Teagasc is currently conducting a scoping study for the Department of Agriculture, Food and the Marine on the establishment of an ‘Agricultural Greenhouse Gas Research Centre of Excellence’, AgriLand understands.

A series of stakeholder workshops with those in agricultural academia, policy and industry are taking place, to consult on the main areas of research required and how a research centre of excellence can contribute to addressing these gaps.

‘Innovative research directed at farmers and the sector to reduce GHG emissions’

In December 2020, Minister Charlie McConalogue said that his department and Teagasc “continue to work closely to drive and implement national and international strategic priorities related to climate action in the agri-food sector”.

He said that this is exemplified by the department-funded, Teagasc-led project to investigate the establishment of a dedicated agricultural greenhouse gas (GHG) research centre.

“Coupled to the engagement with international partners on this project to provide a basis for best practice of a proposed centre, is the focus on the specific climate challenges in Ireland that will enhance research, advisory and farmer co-ordination to deliver a sustainable climate-friendly agri-food system,” the minister said.

“The provision of core funding to Teagasc enables the climate and agri-environmental research base of Teagasc [to] deliver its main research programme in this area and, subsequently, to connect this research with farmers and the wider agri-food sector through the farm advisory service and its strong emphasis on knowledge transfer and education.

“Engagement by Teagasc with my department’s competitive research programmes is significant and has helped support innovative research directed at farmers and the sector to reduce GHG emissions and improve carbon storage.”

Agriculture responsible for 35% of Ireland’s GHG

Agriculture is the largest sectoral contributor to climate emissions due to the significant role that the sector plays in the Irish economy, the nature of biological emissions and the lack of heavy industry as part of the Irish economy.

According to figures from the Environmental Protection Agency (EPA), agriculture was responsible for 35.3% of Ireland’s GHG emissions in 2019.

GHG from agriculture decreased 3.9% in 2019, but emissions were still up 8.7% on 2014.

The most significant drivers for the decreased emissions in 2019 were decreased fertiliser use (-10.1%) and liming (-25.4%).

This followed substantial increases in both fertiliser and lime use in 2018. Agricultural emissions in 2018 were the highest in the 30-year time series.

Ireland’s overall GHG emissions are estimated to have fallen by 6% overall in 2020, due to the impact of Covid-19 restrictions, according to a report by the EPA and Sustainable Energy Authority of Ireland (SEAI).

However, agriculture emissions are expected to have risen slightly as a result of increased fuel and fertiliser use, the analysis says.

National climate and air roadmap for agriculture sector

In December 2020, the Department of Agriculture launched Ag Climatise, a national climate and air roadmap for the agriculture sector.
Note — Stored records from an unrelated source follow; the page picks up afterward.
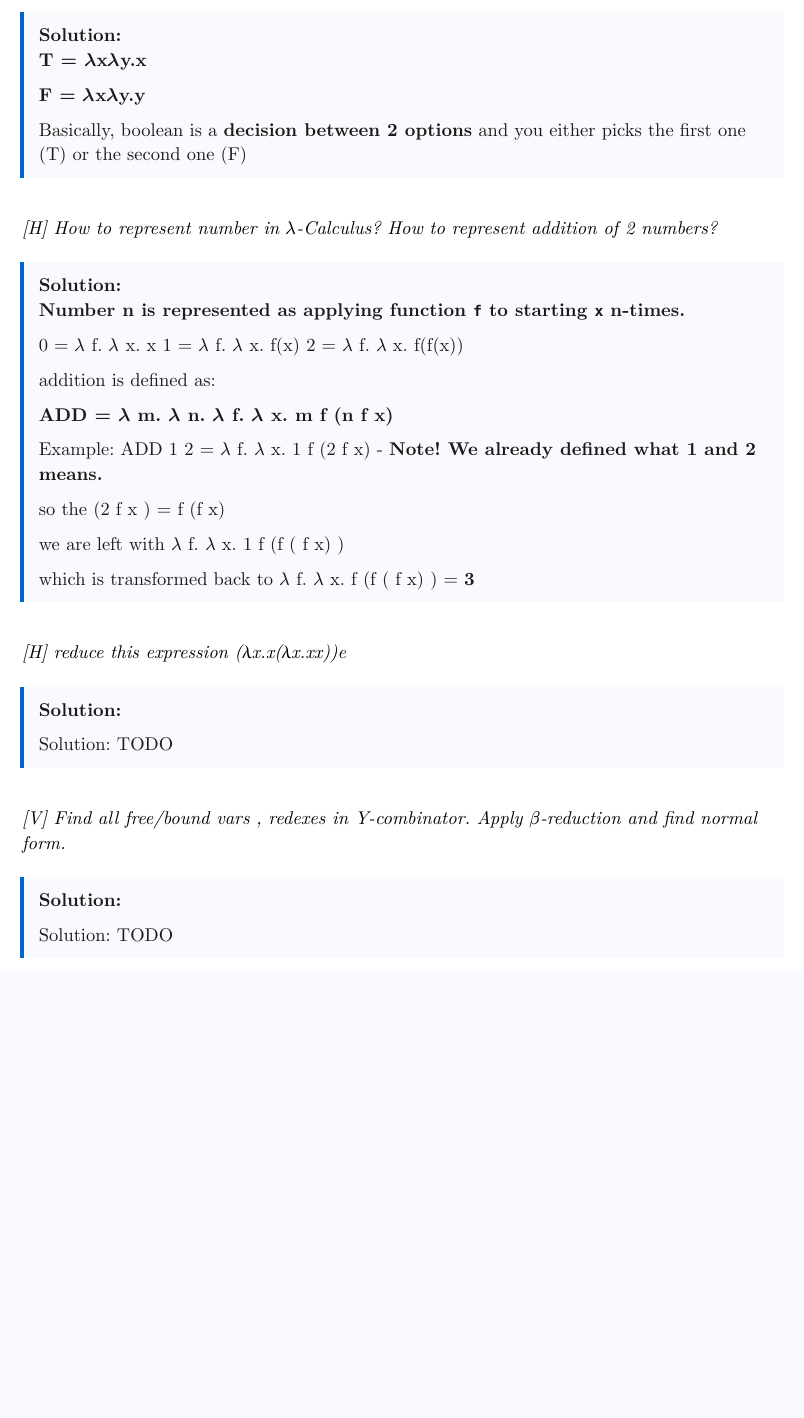
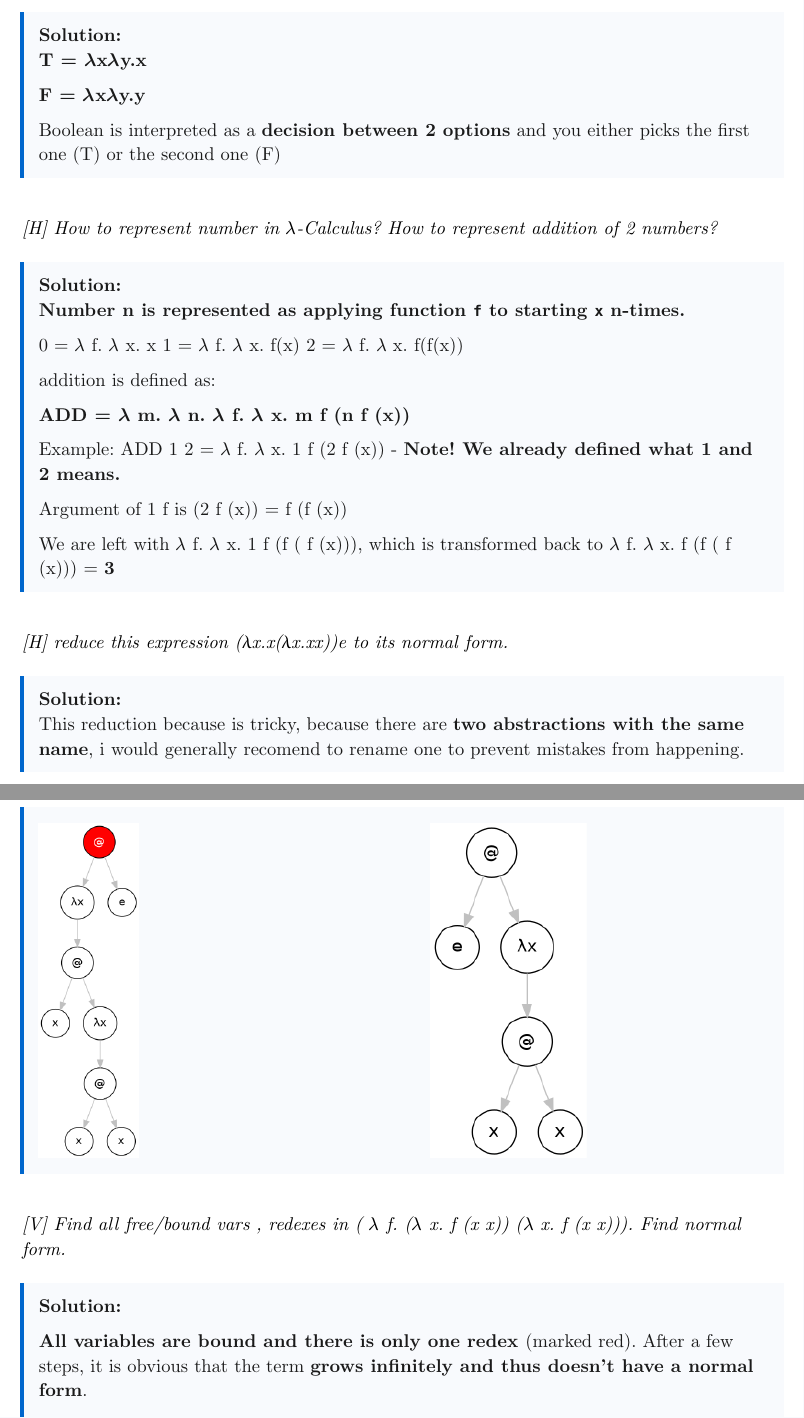
Before and after one commit to zlatka-pupu/FUP_ORAL_EXAM, a Typst document (FUP_manual.typ): part of page 6 of 11 before the commit and two parts of pages 6 and 7 of 12 after it, the two joined at a grey line, cut so that both start at the same text, the shorter picture padded with empty space. Compiled offline with Typst 0.15.

Commit message:
My first "oficial version" , sending for a review

```diff
--- a/FUP_manual.typ
+++ b/FUP_manual.typ
@@ -286,7 +286,7 @@ Solution: TODO brandsi1
 
     *F = $lambda$x$lambda$y.y *
 
-    Basically, boolean is a *decision between 2 options* and you either picks the first one (T) or the second one (F)
+    Boolean is interpreted as a *decision between 2 options* and you either picks the first one (T) or the second one (F)
 
   ]
 )
@@ -301,22 +301,21 @@ Solution: TODO brandsi1
 
 addition is defined as:
 
-*ADD = $lambda$ m. $lambda$ n. $lambda$ f. $lambda$ x. m  f (n f x) *
+*ADD = $lambda$ m. $lambda$ n. $lambda$ f. $lambda$ x. m  f (n f (x)) *
 
-Example: ADD 1 2 = $lambda$ f. $lambda$ x. 1  f (2 f x) - *Note! We already defined what 1 and 2 means.*
+Example: ADD 1 2 = $lambda$ f. $lambda$ x. 1  f (2 f (x)) - *Note! We already defined what 1 and 2 means.*
 
-so the (2 f x ) = f (f x)
+Argument of 1 f is  (2 f (x)) = f (f (x))
 
-we are left with
-$lambda$ f. $lambda$ x. 1  f (f ( f x) )
-
+We are left with
+$lambda$ f. $lambda$ x. 1  f (f ( f (x))),
 which is transformed back
-to $lambda$ f. $lambda$ x.  f (f ( f x) ) = *3*
+to $lambda$ f. $lambda$ x.  f (f ( f (x))) = *3*
 
   ]
 )
 #qa(
-[[H] reduce this expression (λx.x(λx.xx))e],
-  [
+[[H] reduce this expression (λx.x(λx.xx))e to its normal form.],
+  [ This reduction because is tricky, because there are *two abstractions with the same name*, i would generally recomend to rename one to prevent mistakes from happening.
 
-Solution: TODO
+  #grid(
@@ -323,3 +332,6 @@ Solution: TODO
   ]
 )
 #qa(
+[[V] Find all free/bound vars , redexes in ( $lambda$ f. ($lambda$ x. f (x x)) ($lambda$ x. f (x x))). Find normal form.],
+
+
@@ -327,3 +338,5 @@ Solution: TODO
   [
 
-Solution: TODO
+    *All variables are bound and there is only one redex *(marked red). After a few steps, it is obvious that the term *grows infinitely and thus doesn't have a normal form*.
+
+      #grid(
```
Also changed, not shown: resources/normal_form_showcase_color-next_step_00.png (added), resources/normal_form_showcase_color-next_step_01.png (renamed from resources/redex_showcase_color-all_step_02.png), resources/normal_form_showcase_color-next_step_02.png (renamed from resources/redex_showcase_color-all_step_03.png), resources/omega_test_color-next_step_00.png (added), resources/omega_test_color-next_step_01.png (added), resources/redex_showcase_color-all_step_01.png (deleted), resources/y_combinator_color-extremes_step_00.png (added), resources/y_combinator_color-extremes_step_01.png (added), resources/y_combinator_color-extremes_step_02.png (added), FUP_manual.typ (26 more changed lines).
The roadmap sets an ambitious vision for a climate neutral agriculture sector by 2050.

It includes 29 actions with specific and challenging targets aimed at reducing the environmental footprint and further building on the strong credentials of Irish agriculture.

The actions in the roadmap are primarily based on the Teagasc Marginal Abatement Cost Curves (MACC) regarding GHG and ammonia emissions.